Cecile Tebo is the first to admit that vast improvements have been made to the mental health system in New Orleans in the last year.
But a recent call by the state to shut down the New Orleans Adolescent Hospital, or NOAH, and merge its services with Southeast Louisiana Hospital in Hammond is not one of them.
"The closure of NOAH is one huge dangerous step back," she said.
Tebo is with the New Orleans Police Crisis Unit. She said they receive more than 200 mental health calls a month, and she picks up about 250 adults regularly because of their severe mental illness. NOAH is often where she takes them.
"They have to have some place they can go for stabilization," Tebo said. "If not, it can become a very dangerous situation to others and to that individual and that's what scares me the most."
"The argument that closing one facility and merging it with Hammond is going to make New Orleans less safe is something I just flat disagree with," said Alan Levine, Department of Health and Hospitals Secretary.
Levine is tasked with making cuts within DHH to meet severe state budget reductions. He tackled questions and concerns during a forum with mental health advocates Wednesday night in Jefferson Parish.
"Does he realize how much it costs for us not to treat people? The number of people who would be homeless in New Orleans, as opposed to in a hospital in New Orleans," asked Sylvia Pearson, Executive Director of The Extra Mile, Southeast Louisiana, Inc.
"Looking at cuts to community-based services on top of that puts people's lives and their families in real jeopardy," she said.
Governor Jindal and Alan Levine are being absolutely reckless with the lives of people from Orleans Parish. It's bad health policy and it's bad fiscal policy.
It is unforgivable.
We can't stand for it.

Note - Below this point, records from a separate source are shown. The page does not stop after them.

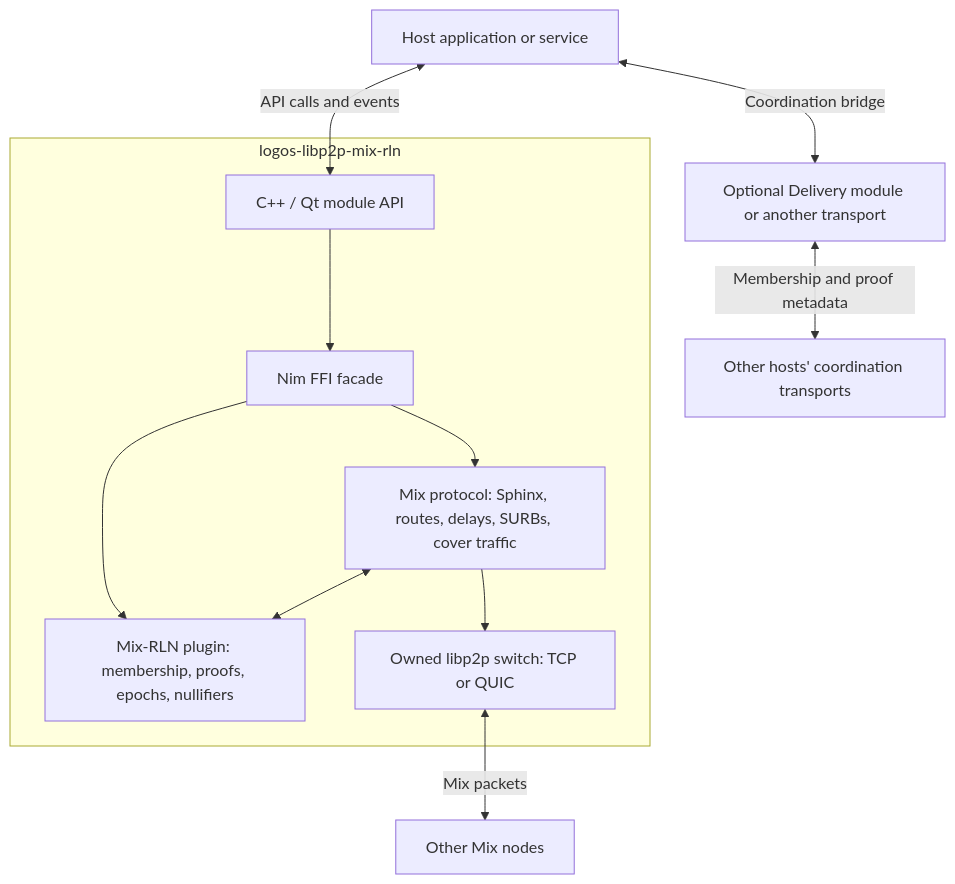
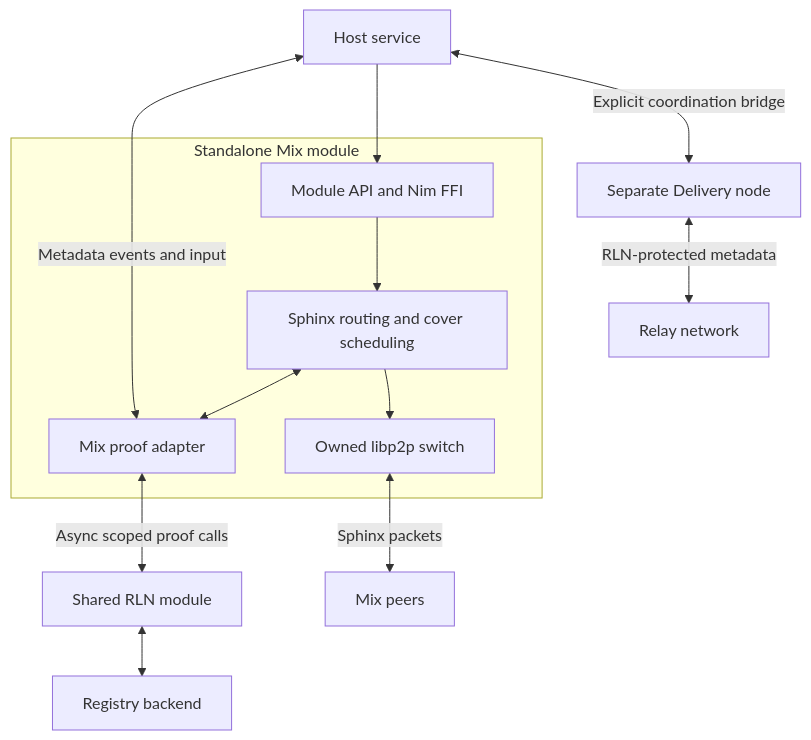
The first of 3 diagrams in README.md (logos-co/logos-libp2p-mix-rln), drawn with Mermaid before and after one commit. The commit also changed other lines of this file and 18 other files, not shown here.

Commit message:
feat(rln): integrate shared proofs and native Delivery Mix

````diff
--- a/README.md
+++ b/README.md
@@ -64,20 +27,20 @@
 ```mermaid
 flowchart TB
-    Host["Host application or service"]
-    subgraph Module["logos-libp2p-mix-rln"]
-        API["C++ / Qt module API"]
-        FFI["Nim FFI facade"]
-        Mix["Mix protocol: Sphinx, routes, delays, SURBs, cover traffic"]
-        RLN["Mix-RLN plugin: membership, proofs, epochs, nullifiers"]
-        Switch["Owned libp2p switch: TCP or QUIC"]
-        API --> FFI
-        FFI --> Mix
-        FFI --> RLN
-        Mix <--> RLN
+    Host[Host service]
+    subgraph Standalone[Standalone Mix module]
+        API[Module API and Nim FFI]
+        Mix[Sphinx routing and cover scheduling]
+        Adapter[Mix proof adapter]
+        Switch[Owned libp2p switch]
+        API --> Mix
+        Mix <--> Adapter
         Mix --> Switch
     end
-    Host <-->|"API calls and events"| API
-    Switch <-->|"Mix packets"| Peers["Other Mix nodes"]
-    Host <-->|"Coordination bridge"| Transport["Optional Delivery module or another transport"]
-    Transport <-->|"Membership and proof metadata"| Remote["Other hosts' coordination transports"]
+    Host --> API
+    Adapter <-->|Async scoped proof calls| RLN[Shared RLN module]
+    RLN <--> Registry[Registry backend]
+    Switch <-->|Sphinx packets| Peers[Mix peers]
+    Adapter <-->|Metadata events and input| Host
+    Host <-->|Explicit coordination bridge| Delivery[Separate Delivery node]
+    Delivery <-->|RLN-protected metadata| Relay[Relay network]
 ```
````
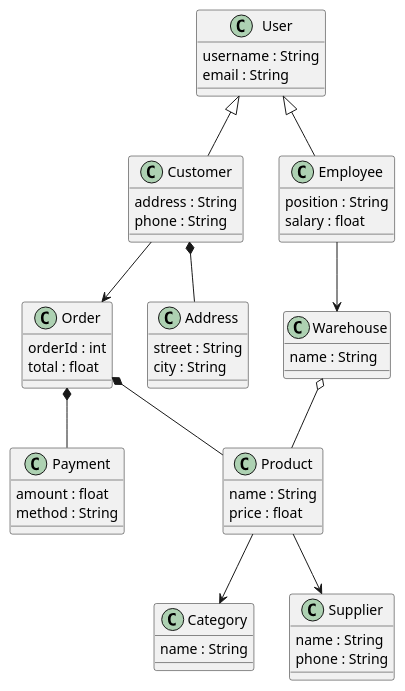
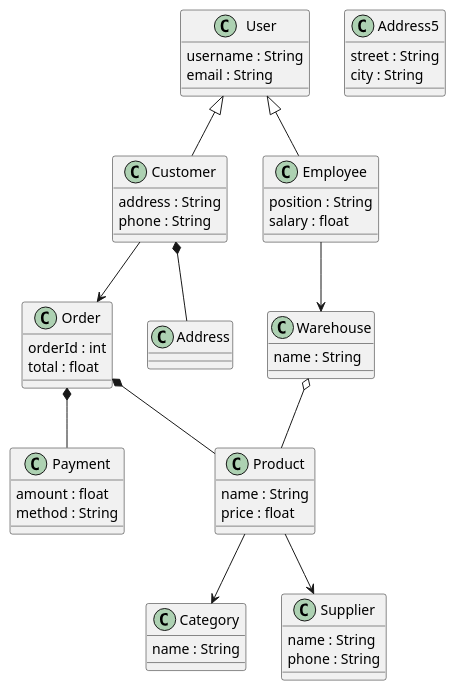
One commit to SrdjanB333/UMLtoRust changed the diagram in umlDiagram-Rust/examples/zad5.puml. Above: the diagram before and after it, drawn with PlantUML. The commit also changed 13 other files, not shown here.

```diff
--- a/umlDiagram-Rust/examples/zad5.puml
+++ b/umlDiagram-Rust/examples/zad5.puml
@@ -1,66 +1,66 @@
 @startuml
 
 class User {
     username : String
     email : String
 }
 
 class Customer {
     address : String
     phone : String
 }
 
 class Employee {
     position : String
     salary : float
 }
 
 class Order {
     orderId : int
     total : float
 }
 
 class Product {
     name : String
     price : float
 }
 
 class Category {
     name : String
 }
 
 class Payment {
     amount : float
     method : String
 }
 
-class Address {
+class Address5 {
     street : String
     city : String
 }
 
 class Warehouse {
     name : String
 }
 
 class Supplier {
     name : String
     phone : String
 }
 
 User <|-- Customer
 User <|-- Employee
 
 Customer *-- Address
 Customer --> Order
 
 Order *-- Payment
 Order *-- Product
 
 Product --> Category
 Product --> Supplier
 
 Warehouse o-- Product
 Employee --> Warehouse
 
 @enduml
```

ACORN and SEIU are holding a press conference outside of NOAH (210 State) at 2pm, to chide the governor and also to pressure Senator Landrieu to support the Obama budget. Two very worthy causes if you ask me.